Yale Bulletin and Calendar

May 4, 2001Volume 29, Number 29

Andrew Klaber

Freshman receives EPA Youth Award

Yale freshman Andrew Klaber has never thought of himself as an environmentalist per se.

Yet on April 24, Klaber was feted at the White House by President George W. Bush and Environmental Protection Agency (EPA) Administrator Christine Todd Whitman for being just that.

Klaber was one of 19 American students honored that day with President's Environmental Youth Awards, which are presented annually to youngsters who have promoted environmental awareness and positive community involvement. This year marks the first time in eight years that the awards, which are sponsored by the EPA, were given at the White House.

Klaber was recognized for his successful efforts to persuade his Illinois high school, as well as other schools in that state, to buy recycled paper.

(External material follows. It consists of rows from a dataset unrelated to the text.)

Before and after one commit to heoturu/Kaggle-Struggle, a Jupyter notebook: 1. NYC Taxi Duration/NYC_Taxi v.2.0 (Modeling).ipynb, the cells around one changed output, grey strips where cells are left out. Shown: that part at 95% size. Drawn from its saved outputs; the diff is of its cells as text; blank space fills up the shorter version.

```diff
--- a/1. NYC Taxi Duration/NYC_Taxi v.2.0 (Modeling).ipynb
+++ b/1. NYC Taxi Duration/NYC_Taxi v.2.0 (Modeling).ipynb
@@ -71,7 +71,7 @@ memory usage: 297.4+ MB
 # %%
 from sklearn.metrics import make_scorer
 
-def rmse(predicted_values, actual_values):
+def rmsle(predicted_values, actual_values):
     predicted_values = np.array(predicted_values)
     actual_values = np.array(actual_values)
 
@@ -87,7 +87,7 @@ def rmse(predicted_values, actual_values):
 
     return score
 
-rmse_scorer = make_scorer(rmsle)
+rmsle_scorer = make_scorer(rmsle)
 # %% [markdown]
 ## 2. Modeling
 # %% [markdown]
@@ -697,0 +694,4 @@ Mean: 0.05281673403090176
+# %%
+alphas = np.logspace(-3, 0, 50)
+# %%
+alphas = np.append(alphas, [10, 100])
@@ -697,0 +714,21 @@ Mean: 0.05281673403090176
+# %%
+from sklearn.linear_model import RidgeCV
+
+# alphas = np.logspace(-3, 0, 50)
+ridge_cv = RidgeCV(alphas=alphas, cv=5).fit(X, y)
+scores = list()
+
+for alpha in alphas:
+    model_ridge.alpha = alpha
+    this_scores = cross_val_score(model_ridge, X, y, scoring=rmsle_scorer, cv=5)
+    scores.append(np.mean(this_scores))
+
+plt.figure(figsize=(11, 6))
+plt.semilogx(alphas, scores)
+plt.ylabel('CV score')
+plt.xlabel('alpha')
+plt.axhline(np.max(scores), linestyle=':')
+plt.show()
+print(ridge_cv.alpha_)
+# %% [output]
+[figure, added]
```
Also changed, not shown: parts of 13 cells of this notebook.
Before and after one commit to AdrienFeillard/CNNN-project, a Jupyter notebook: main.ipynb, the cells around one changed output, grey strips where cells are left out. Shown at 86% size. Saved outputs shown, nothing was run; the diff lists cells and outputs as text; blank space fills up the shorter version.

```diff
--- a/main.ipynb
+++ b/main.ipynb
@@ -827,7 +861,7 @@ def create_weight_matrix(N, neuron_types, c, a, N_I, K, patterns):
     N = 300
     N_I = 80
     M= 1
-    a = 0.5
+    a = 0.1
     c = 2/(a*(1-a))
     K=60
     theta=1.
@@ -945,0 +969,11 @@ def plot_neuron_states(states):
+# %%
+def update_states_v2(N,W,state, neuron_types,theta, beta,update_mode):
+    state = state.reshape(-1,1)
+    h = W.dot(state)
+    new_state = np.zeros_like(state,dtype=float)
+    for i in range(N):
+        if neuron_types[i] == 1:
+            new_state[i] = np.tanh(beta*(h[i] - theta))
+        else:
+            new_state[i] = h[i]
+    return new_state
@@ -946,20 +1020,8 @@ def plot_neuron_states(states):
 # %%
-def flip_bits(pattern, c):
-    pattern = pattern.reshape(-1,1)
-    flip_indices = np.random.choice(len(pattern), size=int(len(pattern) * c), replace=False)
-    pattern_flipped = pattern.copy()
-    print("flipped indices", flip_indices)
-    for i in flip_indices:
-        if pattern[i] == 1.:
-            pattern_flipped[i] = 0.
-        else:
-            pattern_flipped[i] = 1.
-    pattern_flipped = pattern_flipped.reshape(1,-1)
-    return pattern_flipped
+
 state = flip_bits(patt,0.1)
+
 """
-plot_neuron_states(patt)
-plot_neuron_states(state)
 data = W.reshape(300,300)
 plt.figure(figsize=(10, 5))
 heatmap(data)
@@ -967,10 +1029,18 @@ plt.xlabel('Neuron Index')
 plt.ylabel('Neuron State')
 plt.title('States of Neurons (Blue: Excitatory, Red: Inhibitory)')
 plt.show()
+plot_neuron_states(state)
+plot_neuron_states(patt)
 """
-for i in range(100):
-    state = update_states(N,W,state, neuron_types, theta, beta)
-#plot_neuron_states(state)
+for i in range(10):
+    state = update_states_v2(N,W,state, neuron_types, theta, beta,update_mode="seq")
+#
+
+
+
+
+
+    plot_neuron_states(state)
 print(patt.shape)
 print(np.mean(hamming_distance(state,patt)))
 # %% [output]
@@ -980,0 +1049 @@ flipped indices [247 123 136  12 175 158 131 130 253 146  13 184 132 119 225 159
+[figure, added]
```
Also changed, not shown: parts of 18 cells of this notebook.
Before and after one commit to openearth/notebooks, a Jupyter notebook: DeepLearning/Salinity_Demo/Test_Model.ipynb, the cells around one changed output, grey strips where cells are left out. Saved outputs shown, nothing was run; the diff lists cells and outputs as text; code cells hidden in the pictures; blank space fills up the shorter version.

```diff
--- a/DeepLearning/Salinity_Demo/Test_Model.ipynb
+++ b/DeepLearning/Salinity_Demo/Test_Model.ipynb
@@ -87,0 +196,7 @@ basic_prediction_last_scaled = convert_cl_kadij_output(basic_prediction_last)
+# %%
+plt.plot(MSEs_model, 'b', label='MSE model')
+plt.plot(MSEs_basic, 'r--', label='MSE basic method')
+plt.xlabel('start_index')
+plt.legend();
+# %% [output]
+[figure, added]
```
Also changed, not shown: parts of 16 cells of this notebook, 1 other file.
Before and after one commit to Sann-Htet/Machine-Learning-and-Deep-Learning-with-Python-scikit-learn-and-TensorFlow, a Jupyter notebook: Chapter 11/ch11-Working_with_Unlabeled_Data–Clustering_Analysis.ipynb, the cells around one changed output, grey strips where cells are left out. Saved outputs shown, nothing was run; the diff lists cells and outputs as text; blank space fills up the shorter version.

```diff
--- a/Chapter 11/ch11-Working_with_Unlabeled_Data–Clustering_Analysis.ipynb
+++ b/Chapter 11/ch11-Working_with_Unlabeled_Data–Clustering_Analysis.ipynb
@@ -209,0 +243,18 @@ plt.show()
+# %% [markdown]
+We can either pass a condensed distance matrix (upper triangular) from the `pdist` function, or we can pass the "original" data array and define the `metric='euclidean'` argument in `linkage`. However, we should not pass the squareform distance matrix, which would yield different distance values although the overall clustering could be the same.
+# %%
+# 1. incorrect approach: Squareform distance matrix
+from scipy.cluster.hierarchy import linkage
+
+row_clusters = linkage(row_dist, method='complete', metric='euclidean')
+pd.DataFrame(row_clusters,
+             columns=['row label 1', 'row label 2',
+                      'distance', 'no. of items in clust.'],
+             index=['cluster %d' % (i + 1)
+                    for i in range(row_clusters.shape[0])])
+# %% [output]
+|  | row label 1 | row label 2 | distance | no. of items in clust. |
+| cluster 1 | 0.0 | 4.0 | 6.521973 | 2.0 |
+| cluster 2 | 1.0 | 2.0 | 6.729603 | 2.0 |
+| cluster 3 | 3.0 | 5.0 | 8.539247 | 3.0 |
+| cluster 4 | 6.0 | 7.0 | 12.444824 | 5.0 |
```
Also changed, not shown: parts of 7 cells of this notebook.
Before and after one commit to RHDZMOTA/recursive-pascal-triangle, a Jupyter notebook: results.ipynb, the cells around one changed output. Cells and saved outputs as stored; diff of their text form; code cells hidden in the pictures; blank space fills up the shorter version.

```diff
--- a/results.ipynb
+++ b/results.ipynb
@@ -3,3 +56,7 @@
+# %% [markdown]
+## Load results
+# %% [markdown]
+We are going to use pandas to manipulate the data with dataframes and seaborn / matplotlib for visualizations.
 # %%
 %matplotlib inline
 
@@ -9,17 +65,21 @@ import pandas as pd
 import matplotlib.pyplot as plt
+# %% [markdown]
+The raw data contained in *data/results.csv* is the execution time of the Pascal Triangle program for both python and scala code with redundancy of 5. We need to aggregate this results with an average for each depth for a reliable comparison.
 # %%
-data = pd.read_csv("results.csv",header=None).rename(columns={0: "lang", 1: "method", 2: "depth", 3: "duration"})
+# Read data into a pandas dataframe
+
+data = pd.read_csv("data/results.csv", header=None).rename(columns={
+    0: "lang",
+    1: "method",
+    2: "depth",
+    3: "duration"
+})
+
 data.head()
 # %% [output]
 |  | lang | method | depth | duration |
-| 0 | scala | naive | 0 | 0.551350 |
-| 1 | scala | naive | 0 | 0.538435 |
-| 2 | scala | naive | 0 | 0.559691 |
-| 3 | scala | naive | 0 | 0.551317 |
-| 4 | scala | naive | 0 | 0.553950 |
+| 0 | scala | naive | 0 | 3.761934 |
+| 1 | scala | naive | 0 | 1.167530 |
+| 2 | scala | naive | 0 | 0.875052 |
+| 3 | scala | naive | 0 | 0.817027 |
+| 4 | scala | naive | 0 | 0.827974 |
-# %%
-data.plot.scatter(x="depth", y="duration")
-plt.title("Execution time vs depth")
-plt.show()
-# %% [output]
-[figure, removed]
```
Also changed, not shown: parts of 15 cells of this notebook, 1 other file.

During his junior year at Stevenson High in Lincolnshire, Klaber, who was student body president, joined forces with classmate Lauren Goldberg -- who also received the national award -- after discovering that the school was receiving $30,000 annually for its recyclables (cans, bottles and paper) but was not purchasing recycled paper. Administrators told the pair that the school was not buying recycled paper because it was more expensive than virgin paper, and that its quality was inferior. Its lower quality, the administrators claimed, would lead to frequent jams in school copy machines.

Klaber and Goldberg also learned that their school was part of a paper-procuring co-operative that purchased 150 million sheets of paper a year without giving national recycled paper companies the opportunity to bid as vendors.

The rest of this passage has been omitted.